Why Writing Down What You Eat Can Help You Lose Weight

The word accountability sounds important and a little intimidating. It’s defined as an obligation or willingness to accept responsibility; to account for one’s own actions. When you are taking on the challenge of making a lifestyle change around nutrition, it is proven that those who keep a food journal will experience more success. It is one of the first habits we teach clients in our coaching program for a variety of reasons.

 

There are several options today that make writing down everything you eat fit with your busy lifestyle. As they say “There’s an app for that” as in- My Fitness Pal, Evernote or Food Journal just to name a few. You can always use the old pen and paper method as well. I prefer the second because food journaling is more than just writing down what you eat. Food journaling offers a number of different benefits.

 

  1. Raises Awareness

 

Besides just writing down the food eaten, we encourage clients to also record how they feel (hunger/cravings), their thoughts and feelings surrounding food, energy level and any health symptoms they might be experiencing. This gives you a great deal of insight about how the food you are eating is impacting your body. For example, if you are experiencing a daily headache in the afternoon after eating yogurt for breakfast, then this could possibly mean you have an intolerance to dairy. Remove it from your diet and see if the symptoms improve. You will also think twice before slipping in a few chips if you have to write them down.  If your energy level is running low, maybe you aren’t eating enough and your food journal will reflect this.

  1. Areas of change

 

By writing down your food, you will visually see where you need to make a change. As humans, we grossly under estimate what we eat and how much we eat. Areas that need to be changed sometimes will be blatantly obvious when you see how many chips and cookies you put away in a week. You will see if you are eating too many simple carbohydrates versus complex, not eating lean protein at every meal or if the volume of vegetables has fallen off over time.

 

  1. Sparks

 

Food journaling will help you identify things causing you to overeat and under eat. An example of how this works shows in this scenario. Every Wednesday is a big day of meetings at work. There are deadlines and lots of stress involved plus they order pizza for your “working” lunch. You overeat because of the stress and pizza is well your “kryptonite” as I like to call it. In steps the Food Journal. When the scale fails to move, review your food journal. If all your other meals are spot on except Wednesdays, you have found a potential problem. Now you can come up with a plan that will help you stay on track on Wednesdays to keep moving toward your goal. You may also note that you over eat as a response to stress.

 

You will gain a wealth of knowledge from a food journal if done properly. It really is key for learning what foods impact you and it’s a great accountability partner when you are beginning a behavior change. As with all our habits, if you can’t score compliance at a 7 or greater on the change ruler scale, then shrink it down. Instead of every meal start by just writing down your breakfast everyday. Find what is easiest and works best for you and start building on your successes. Be consistent and remember that focusing on less helps you achieve more.

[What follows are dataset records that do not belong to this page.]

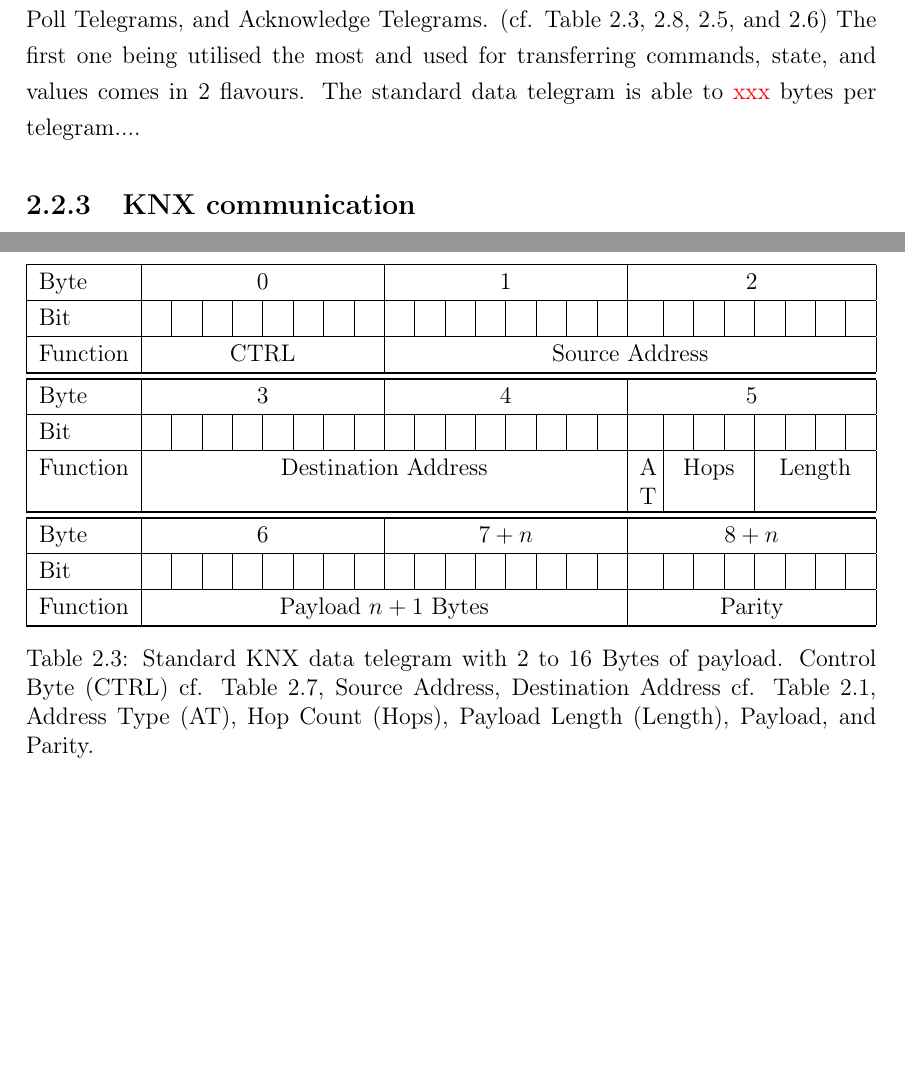
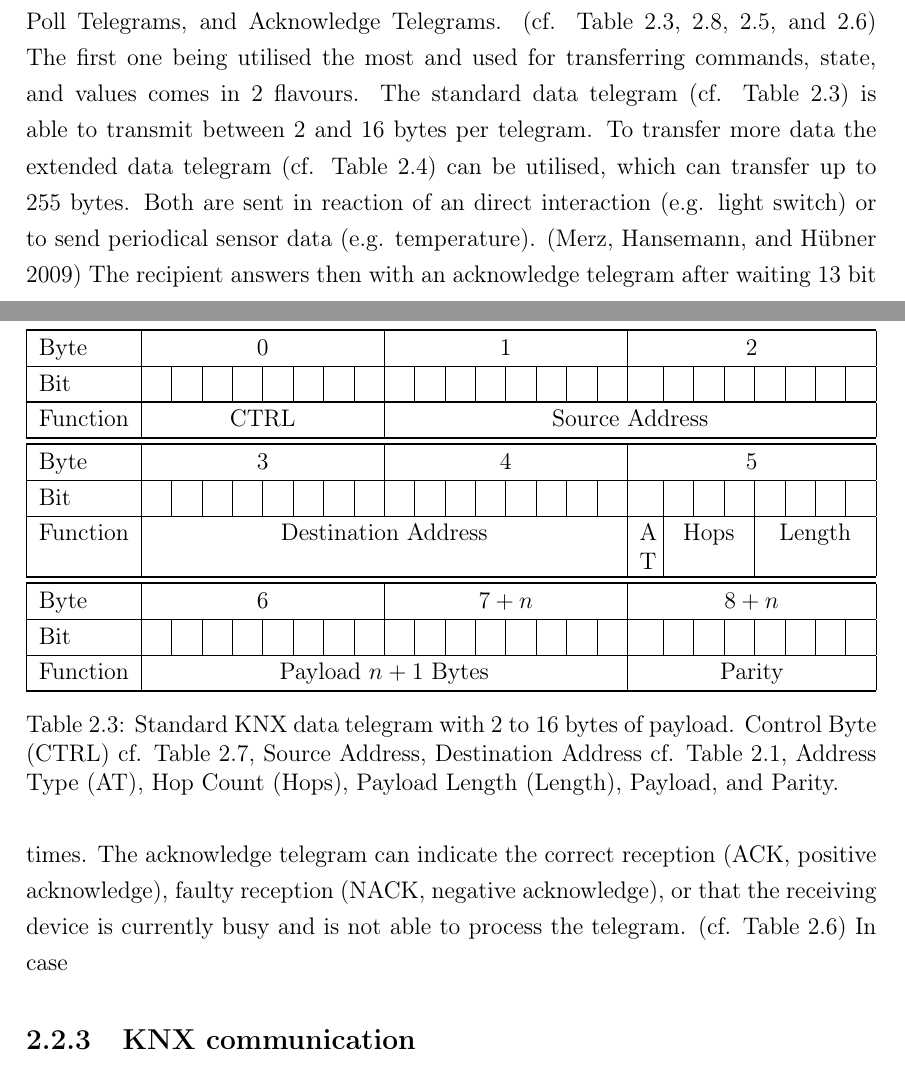
Before and after one commit to FreakyBytes/master-thesis, a LaTeX thesis (tex/master-thesis-peters.tex, which reads tex/chapter/100-background-bas.tex): two parts of pages 13 and 14 of 50 before the commit and two parts of pages 13 and 14 of 51 after it, joined at a grey line, cut so that both start at the same text, the shorter picture padded with empty space. Compiled offline with pdfLaTeX.

Commit message:
text for knx proto

```diff
--- a/tex/chapter/100-background-bas.tex
+++ b/tex/chapter/100-background-bas.tex
@@ -179,7 +182,12 @@
 	\end{itemize}
 
 Within the \gls{knx} specification 3 types of telegrams are defined: Data Telegrams, Poll Telegrams, and Acknowledge Telegrams. (cf. Table~\ref{tab:background:bas:knx:proto:knx-standard},~\ref{tab:background:bas:knx:proto:ctrle},~\ref{tab:background:bas:knx:proto:knx-poll}, and~\ref{tab:background:bas:knx:proto:ack})
-The first one being utilised the most and used for transferring commands, state, and values comes in 2 flavours. The standard data telegram is able to \alert{xxx} bytes per telegram....
+The first one being utilised the most and used for transferring commands, state, and values comes in 2 flavours. The standard data telegram (cf. Table~\ref{tab:background:bas:knx:proto:knx-standard}) is able to transmit between 2 and 16 bytes per telegram. To transfer more data the extended data telegram (cf. Table~\ref{tab:background:bas:knx:proto:knx-extended}) can be utilised, which can transfer up to 255 bytes.
+Both are sent in reaction of an direct interaction (e.g. light switch) or to send periodical sensor data (e.g. temperature). \parencite{Merz2009}
+The recipient answers then with an acknowledge telegram after waiting 13 bit times. The acknowledge telegram can indicate the correct reception (ACK, positive acknowledge), faulty reception (NACK, negative acknowledge), or that the receiving device is currently busy and is not able to process the telegram. (cf. Table~\ref{tab:background:bas:knx:proto:ack})
+In case
+
+
 
 \begin{table}
 	\aboverulesep=0ex
```
Also changed, not shown: tex/chapter/100-background-bas.tex (7 more changed lines).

Spread the Word!

Treves Janszen

Treves Janszen

Nutrition Coach at Thrive Fitness
Treves is a Level 1 Certified Nutrition Coach through Precision Nutrition. She has been involved with fitness & nutrition for almost 10 years. Along with being a Nutrition Coach, Treves has 30+ years of healthcare experience as a Registered Nurse. In her spare time, Treves like to read, cook and lay by the pool (when it's sunny, of course!).
Treves Janszen